- [WHAT THIS TASK INVOLVES]: Look through the entries below and count every line in which "width" appears; reply with the number only.

*** EXCERPTED RECORDS ***

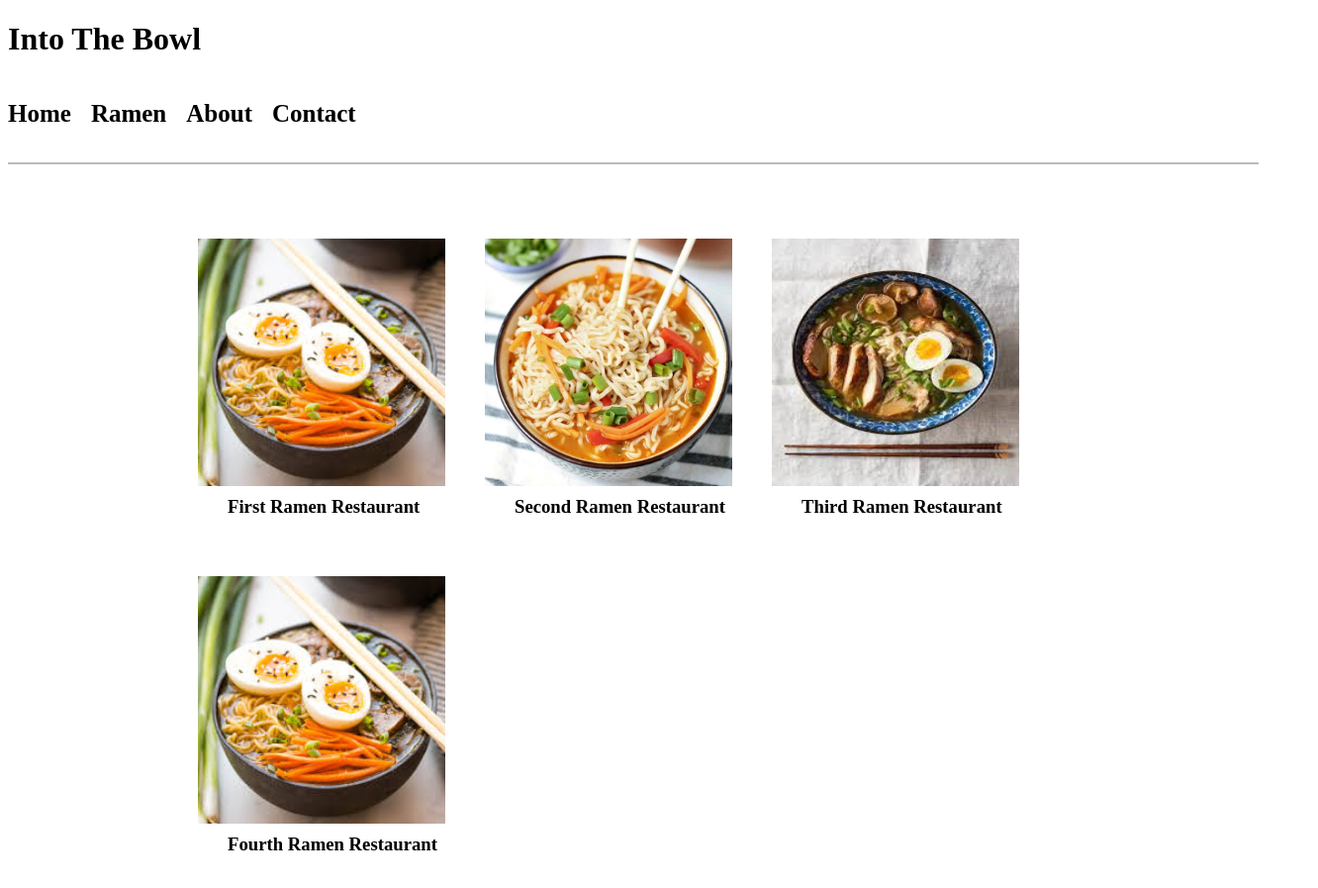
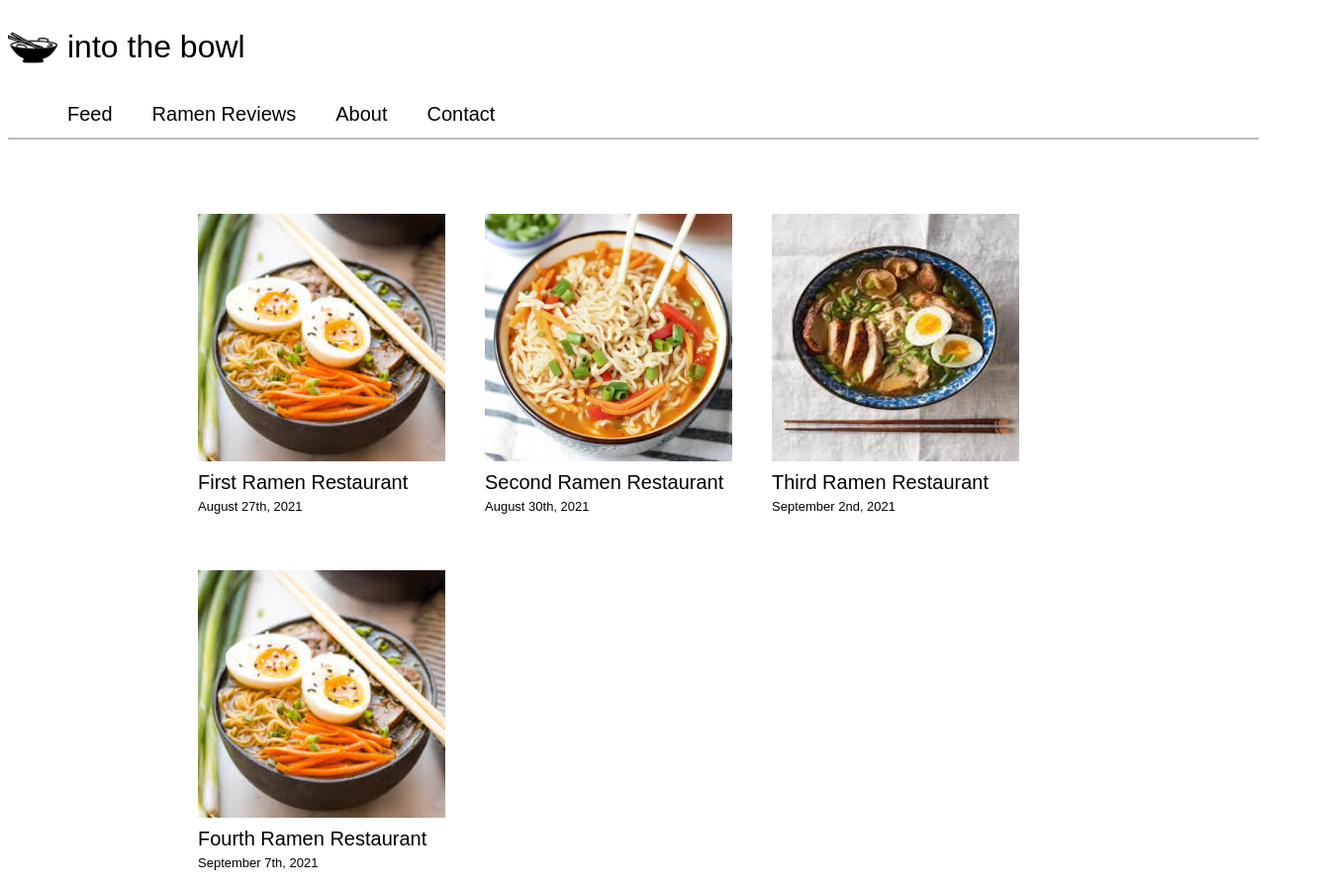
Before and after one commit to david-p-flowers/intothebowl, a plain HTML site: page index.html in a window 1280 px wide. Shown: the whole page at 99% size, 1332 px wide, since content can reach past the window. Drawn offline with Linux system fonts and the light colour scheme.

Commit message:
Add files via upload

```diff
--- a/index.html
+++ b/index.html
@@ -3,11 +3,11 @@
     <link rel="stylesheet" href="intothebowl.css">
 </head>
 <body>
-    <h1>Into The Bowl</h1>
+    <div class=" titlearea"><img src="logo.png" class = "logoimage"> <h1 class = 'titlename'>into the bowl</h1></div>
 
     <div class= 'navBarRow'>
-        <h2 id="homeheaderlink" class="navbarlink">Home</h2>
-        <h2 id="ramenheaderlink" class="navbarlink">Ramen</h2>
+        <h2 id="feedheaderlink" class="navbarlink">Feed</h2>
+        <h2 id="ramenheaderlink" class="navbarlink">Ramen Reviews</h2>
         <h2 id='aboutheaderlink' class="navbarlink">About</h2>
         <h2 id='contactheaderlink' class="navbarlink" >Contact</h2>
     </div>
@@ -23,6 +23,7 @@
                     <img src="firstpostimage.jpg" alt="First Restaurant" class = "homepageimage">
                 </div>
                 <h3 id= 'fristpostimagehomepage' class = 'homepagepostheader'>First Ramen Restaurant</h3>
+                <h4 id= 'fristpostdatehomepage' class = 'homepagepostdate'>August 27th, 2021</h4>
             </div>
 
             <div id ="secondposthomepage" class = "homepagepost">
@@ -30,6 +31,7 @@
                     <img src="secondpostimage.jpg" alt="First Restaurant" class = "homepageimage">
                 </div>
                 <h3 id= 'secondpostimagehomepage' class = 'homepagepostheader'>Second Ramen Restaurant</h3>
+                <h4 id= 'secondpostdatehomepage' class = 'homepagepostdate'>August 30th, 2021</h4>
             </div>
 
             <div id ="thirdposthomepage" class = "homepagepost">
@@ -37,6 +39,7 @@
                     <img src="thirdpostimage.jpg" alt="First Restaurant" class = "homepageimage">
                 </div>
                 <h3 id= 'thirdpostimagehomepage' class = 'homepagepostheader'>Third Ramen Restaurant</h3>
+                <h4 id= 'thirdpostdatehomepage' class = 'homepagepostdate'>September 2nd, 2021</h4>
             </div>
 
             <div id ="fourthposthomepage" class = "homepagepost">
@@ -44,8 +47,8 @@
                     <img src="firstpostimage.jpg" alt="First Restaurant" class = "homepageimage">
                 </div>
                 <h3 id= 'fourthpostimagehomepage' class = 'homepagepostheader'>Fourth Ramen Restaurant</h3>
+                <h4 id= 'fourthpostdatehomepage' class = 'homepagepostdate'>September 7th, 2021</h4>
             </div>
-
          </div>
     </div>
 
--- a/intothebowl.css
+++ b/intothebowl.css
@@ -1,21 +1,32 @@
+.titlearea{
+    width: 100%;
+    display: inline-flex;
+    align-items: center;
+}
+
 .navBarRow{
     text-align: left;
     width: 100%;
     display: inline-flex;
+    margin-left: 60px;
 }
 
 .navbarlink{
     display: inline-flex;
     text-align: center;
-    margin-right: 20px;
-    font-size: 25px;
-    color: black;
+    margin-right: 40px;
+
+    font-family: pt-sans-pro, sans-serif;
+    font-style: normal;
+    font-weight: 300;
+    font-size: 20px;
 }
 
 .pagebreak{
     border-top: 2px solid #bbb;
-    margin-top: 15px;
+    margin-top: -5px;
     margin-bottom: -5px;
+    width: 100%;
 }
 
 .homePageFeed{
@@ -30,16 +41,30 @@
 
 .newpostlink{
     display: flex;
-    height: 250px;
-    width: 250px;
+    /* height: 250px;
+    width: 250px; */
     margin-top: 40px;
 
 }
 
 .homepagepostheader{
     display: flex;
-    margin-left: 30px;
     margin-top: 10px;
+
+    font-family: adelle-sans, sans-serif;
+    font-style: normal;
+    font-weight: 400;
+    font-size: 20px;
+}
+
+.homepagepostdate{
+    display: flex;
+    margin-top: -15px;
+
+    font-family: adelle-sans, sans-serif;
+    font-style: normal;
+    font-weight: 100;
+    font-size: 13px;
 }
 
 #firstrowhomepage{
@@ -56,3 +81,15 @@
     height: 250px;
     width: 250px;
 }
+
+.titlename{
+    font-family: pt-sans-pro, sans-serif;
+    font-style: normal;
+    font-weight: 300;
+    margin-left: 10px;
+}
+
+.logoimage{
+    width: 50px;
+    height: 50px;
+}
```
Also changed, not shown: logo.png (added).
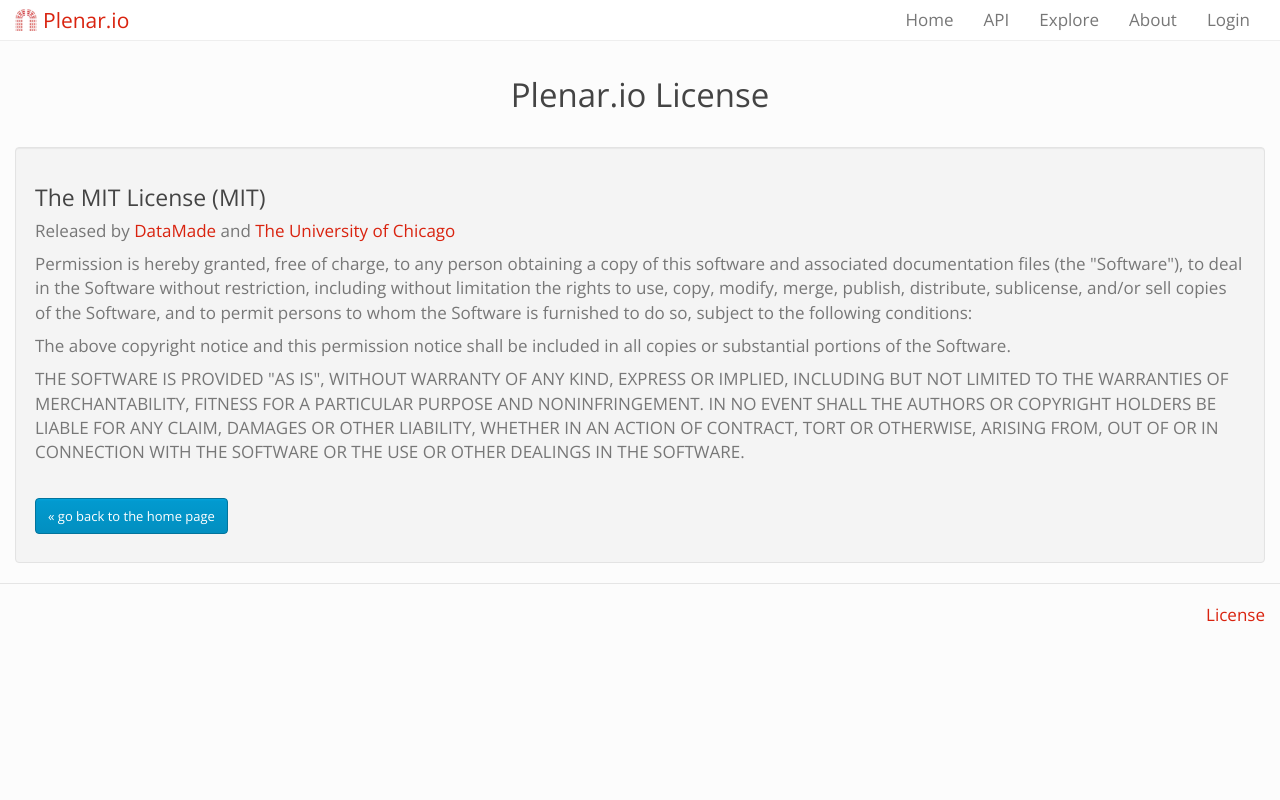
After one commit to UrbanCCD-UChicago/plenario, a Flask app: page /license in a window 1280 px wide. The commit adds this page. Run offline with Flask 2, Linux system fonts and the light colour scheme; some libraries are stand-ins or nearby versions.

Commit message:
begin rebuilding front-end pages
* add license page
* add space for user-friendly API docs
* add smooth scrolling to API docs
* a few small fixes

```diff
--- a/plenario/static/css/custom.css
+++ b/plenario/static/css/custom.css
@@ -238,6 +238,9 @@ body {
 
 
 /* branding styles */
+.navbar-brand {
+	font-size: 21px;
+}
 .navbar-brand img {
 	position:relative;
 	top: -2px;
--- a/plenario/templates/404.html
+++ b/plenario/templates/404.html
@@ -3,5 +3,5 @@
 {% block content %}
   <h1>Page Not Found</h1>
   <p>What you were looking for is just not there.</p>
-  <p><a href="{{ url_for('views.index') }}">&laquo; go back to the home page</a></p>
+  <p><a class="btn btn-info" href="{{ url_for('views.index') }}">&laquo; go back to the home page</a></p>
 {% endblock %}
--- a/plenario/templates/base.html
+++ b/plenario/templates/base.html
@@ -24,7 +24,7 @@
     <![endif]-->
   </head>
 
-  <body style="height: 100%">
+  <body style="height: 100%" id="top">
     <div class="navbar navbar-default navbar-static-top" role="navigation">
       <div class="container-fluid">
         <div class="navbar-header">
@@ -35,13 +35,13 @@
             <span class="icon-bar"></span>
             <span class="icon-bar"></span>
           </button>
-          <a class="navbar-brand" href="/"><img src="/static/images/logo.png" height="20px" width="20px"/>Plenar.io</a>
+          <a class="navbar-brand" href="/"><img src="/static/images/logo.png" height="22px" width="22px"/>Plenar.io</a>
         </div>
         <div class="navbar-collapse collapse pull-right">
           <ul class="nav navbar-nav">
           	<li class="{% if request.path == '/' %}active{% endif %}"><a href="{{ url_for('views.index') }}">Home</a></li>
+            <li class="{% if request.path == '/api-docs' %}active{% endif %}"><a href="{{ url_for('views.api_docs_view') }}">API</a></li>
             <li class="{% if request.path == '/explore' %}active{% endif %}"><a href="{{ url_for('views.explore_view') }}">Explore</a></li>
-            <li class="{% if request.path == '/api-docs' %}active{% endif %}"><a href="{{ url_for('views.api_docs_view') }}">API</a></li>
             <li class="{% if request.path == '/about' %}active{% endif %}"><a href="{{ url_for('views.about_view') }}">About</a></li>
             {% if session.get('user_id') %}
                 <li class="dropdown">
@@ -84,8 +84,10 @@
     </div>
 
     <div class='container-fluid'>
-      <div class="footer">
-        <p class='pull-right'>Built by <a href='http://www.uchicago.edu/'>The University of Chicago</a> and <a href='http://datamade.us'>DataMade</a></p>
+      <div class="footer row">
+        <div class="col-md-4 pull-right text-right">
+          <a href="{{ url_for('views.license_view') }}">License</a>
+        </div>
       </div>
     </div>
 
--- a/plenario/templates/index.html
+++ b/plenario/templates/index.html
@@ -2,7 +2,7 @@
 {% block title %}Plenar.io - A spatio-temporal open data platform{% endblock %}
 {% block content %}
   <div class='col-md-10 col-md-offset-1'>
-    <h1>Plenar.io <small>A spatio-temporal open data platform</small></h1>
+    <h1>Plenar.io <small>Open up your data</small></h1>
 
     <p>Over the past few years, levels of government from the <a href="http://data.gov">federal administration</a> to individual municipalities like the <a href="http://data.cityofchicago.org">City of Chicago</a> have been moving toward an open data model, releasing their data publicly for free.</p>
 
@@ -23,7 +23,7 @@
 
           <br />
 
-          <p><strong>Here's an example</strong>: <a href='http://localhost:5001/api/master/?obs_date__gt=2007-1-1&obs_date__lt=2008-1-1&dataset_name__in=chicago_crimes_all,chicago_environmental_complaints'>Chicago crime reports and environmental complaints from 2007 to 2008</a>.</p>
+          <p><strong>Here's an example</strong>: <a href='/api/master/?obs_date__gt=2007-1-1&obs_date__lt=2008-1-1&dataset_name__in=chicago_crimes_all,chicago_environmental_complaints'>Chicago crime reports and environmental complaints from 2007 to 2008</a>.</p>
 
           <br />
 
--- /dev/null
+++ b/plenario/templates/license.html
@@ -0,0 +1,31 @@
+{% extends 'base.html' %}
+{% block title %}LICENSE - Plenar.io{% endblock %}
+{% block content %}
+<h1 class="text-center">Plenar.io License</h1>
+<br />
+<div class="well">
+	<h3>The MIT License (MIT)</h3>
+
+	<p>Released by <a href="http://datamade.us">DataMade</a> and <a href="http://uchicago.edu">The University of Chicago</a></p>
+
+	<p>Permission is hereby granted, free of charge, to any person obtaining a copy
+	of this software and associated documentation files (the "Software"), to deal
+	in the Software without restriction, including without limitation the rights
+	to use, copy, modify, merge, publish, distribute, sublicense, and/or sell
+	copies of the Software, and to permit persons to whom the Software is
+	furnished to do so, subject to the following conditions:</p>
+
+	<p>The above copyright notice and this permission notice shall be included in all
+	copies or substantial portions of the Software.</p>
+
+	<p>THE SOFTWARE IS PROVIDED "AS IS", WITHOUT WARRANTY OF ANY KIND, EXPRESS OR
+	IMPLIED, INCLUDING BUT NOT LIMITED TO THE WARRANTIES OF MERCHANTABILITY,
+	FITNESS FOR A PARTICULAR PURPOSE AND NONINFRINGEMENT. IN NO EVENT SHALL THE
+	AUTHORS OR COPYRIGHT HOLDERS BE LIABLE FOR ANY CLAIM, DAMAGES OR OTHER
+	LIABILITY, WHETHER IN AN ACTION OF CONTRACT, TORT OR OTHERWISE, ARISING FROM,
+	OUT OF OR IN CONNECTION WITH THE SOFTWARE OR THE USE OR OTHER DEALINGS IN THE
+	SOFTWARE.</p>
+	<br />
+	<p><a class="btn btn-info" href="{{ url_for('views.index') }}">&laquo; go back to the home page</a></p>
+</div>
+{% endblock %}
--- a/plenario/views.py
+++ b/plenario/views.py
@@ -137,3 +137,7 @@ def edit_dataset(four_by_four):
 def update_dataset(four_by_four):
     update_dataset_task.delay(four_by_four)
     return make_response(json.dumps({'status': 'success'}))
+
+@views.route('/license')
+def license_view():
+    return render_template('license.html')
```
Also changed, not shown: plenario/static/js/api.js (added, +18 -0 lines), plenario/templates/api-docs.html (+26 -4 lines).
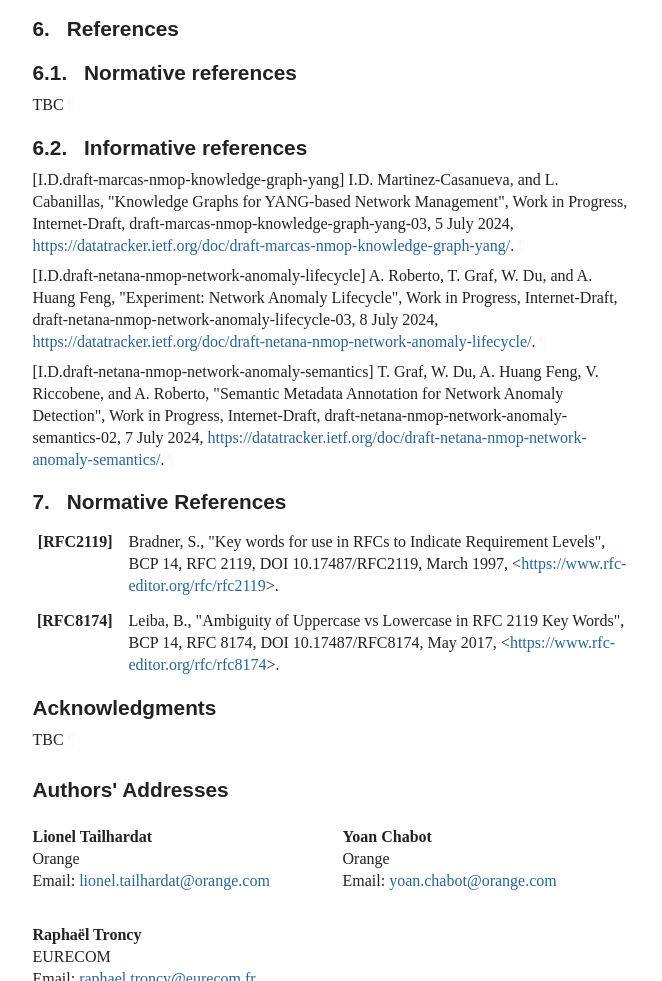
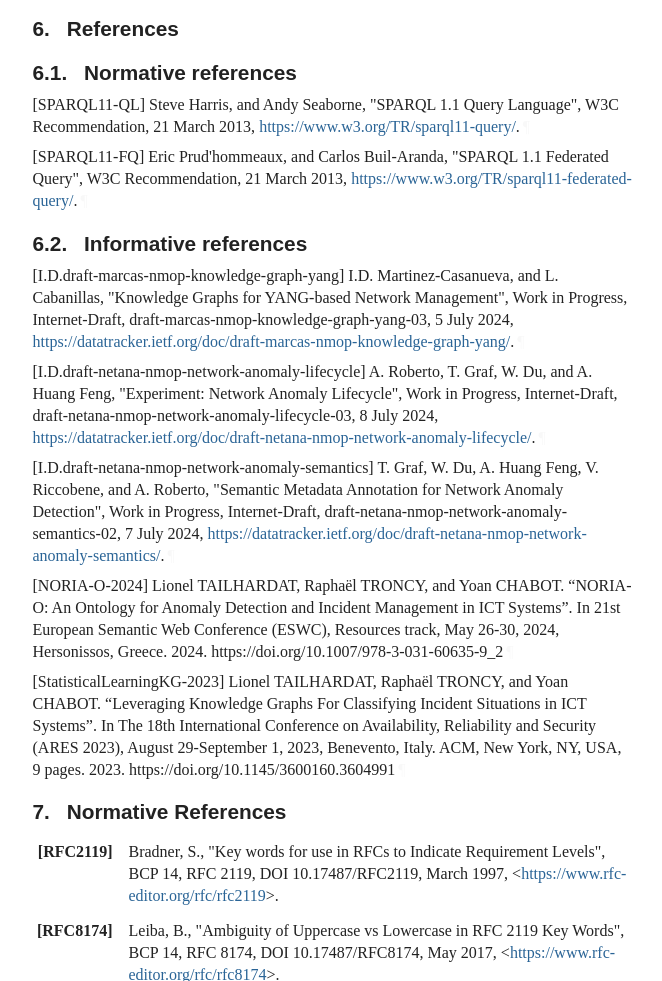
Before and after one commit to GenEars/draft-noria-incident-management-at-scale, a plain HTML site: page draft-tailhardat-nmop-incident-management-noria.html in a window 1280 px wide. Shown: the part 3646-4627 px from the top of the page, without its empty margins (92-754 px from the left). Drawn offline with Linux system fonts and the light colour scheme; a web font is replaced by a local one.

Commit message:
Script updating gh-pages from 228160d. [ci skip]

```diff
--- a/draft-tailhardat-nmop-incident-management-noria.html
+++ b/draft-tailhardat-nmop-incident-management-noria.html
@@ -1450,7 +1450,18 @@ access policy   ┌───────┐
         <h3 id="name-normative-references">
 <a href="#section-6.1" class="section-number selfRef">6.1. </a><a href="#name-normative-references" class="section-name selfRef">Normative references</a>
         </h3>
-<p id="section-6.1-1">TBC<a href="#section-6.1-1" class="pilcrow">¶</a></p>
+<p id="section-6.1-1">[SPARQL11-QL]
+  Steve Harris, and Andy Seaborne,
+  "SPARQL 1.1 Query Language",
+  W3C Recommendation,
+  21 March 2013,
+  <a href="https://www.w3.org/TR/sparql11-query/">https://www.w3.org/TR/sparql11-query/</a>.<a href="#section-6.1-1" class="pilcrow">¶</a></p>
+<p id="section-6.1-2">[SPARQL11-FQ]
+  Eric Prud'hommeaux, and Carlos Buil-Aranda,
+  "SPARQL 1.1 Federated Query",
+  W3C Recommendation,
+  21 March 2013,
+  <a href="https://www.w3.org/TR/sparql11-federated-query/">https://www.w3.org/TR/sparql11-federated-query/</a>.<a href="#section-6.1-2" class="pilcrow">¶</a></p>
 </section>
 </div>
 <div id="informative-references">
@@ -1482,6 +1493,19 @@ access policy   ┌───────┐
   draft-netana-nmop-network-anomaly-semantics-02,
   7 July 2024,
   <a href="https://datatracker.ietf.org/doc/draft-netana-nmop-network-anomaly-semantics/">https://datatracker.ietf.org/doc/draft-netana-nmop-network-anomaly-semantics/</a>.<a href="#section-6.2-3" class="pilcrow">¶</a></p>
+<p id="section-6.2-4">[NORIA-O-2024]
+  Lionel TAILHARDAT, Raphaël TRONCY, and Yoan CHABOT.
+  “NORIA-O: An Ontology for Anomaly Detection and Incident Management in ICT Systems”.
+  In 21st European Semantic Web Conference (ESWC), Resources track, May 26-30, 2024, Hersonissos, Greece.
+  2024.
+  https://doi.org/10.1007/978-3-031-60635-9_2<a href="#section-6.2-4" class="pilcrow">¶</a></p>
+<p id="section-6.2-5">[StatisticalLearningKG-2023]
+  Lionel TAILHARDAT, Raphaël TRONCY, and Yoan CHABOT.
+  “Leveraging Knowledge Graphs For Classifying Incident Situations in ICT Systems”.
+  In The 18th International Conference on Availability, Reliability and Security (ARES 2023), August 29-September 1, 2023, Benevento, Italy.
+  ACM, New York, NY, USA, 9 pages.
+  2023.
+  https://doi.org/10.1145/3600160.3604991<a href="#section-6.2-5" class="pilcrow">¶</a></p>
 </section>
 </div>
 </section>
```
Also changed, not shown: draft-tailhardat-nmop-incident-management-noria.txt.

***

- [EXERCISE ANSWER]: 9